Claiming to kill 99.99 percent of bacteria and germs in five minutes, the very highly-rated PhoneSoap 3 can charge whatever device you drop into it via USB-A or USB-C. It's a solid addition to any office, too. In the recently released, PhoneSoap Pro, the device itself has been redesigned to be larger so it can fit bigger smartphones, their cases, and accessories like AirPods.
The larger HomeSoap product can fit tablets and other items like remote controls and game controllers. Built-in USB ports allow you to charge the devices up while it cleans them, and it has an on/off switch, giving you more control over the process. For any family whose many hands come together from different places, the HomeSoap can act as a gatekeeper to reduce germs and bacteria in the house.
Just like tech device sanitizer, LARQ's bottlecap is equipped with UV-C LED lights that are designed to purify up to 99.99 percent of bacteria and viruses in your water. The bottle is set to self-clean every two hours so you can just move through your day knowing your water is getting a zap of UV-C every once in a while. Its double-wall vacuum insulation keeps cold for 24 hours or hot for 12 hours, adding to its value the foundation of an all-day water bottle.

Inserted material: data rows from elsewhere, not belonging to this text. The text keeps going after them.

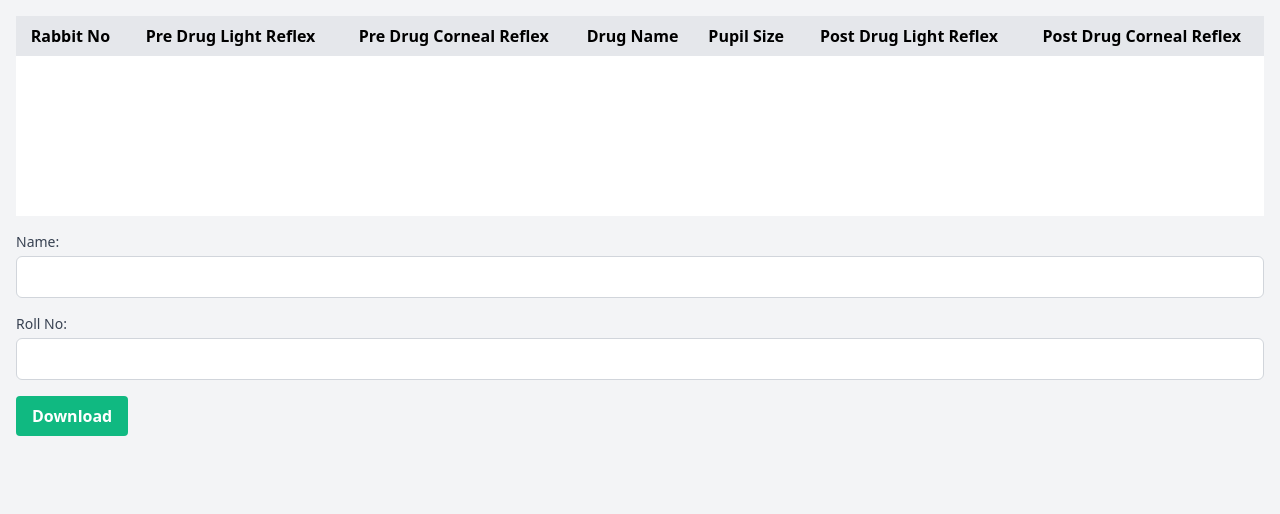
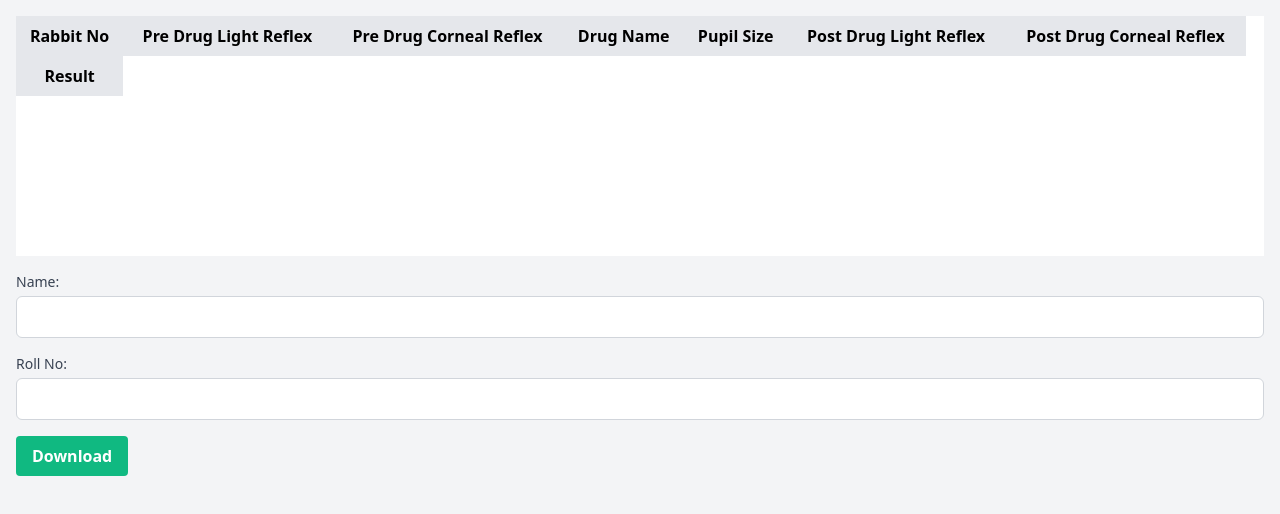
Before and after one commit to AkshaySharmaDEV/pharmacologyexperiment, a plain HTML site: page observation.html in a window 1280 px wide. Drawn offline with nearby package versions, Linux system fonts and the light colour scheme.

Commit message:
result section added

```diff
--- a/observation.html
+++ b/observation.html
@@ -128,6 +128,7 @@
                 tableHtml += '<th class="p-2">Pupil Size</th>';
                 tableHtml += '<th class="p-2">Post Drug Light Reflex</th>';
                 tableHtml += '<th class="p-2">Post Drug Corneal Reflex</th></tr>';
+                tableHtml += '<th class="p-2">Result</th></tr>';
                 tableHtml += '</thead>';
 
                 // Loop through rows (adjust the loop limit based on the number of rows you have)
@@ -141,6 +142,7 @@
                     var pupilSize = getParameterByName("pupilSize" + i);
                     var postDrugLightReflex = getParameterByName("postDrugLightReflex" + i);
                     var postDrugCornealReflex = getParameterByName("postDrugCornealReflex" + i);
+                    var result = getParameterByName("result" + i);
 
                     // Data row
                     tableHtml += '<tr>';
@@ -151,6 +153,7 @@
                     tableHtml += '<td class="p-2">' + (pupilSize || '') + '</td>';
                     tableHtml += '<td class="p-2">' + (postDrugLightReflex || '') + '</td>';
                     tableHtml += '<td class="p-2">' + (postDrugCornealReflex || '') + '</td>';
+                    tableHtml += '<td class="p-2">' + (result || '') + '</td>';
                     tableHtml += '</tr>';
                 }
                 tableHtml += '</tbody>';
```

This travel-ready handheld UV-C light comes in wand form, allowing you to wave it over your target in places like hotel rooms — or bedding, hair brushes, bathroom counters and so on. The company claims it kills 99.9 percent of bacteria, like the others. Since UV-C light might harm your eyes, this wand has an automatic shut-off when overturned to keep your sight safe.
More tech and gadgets product recommendations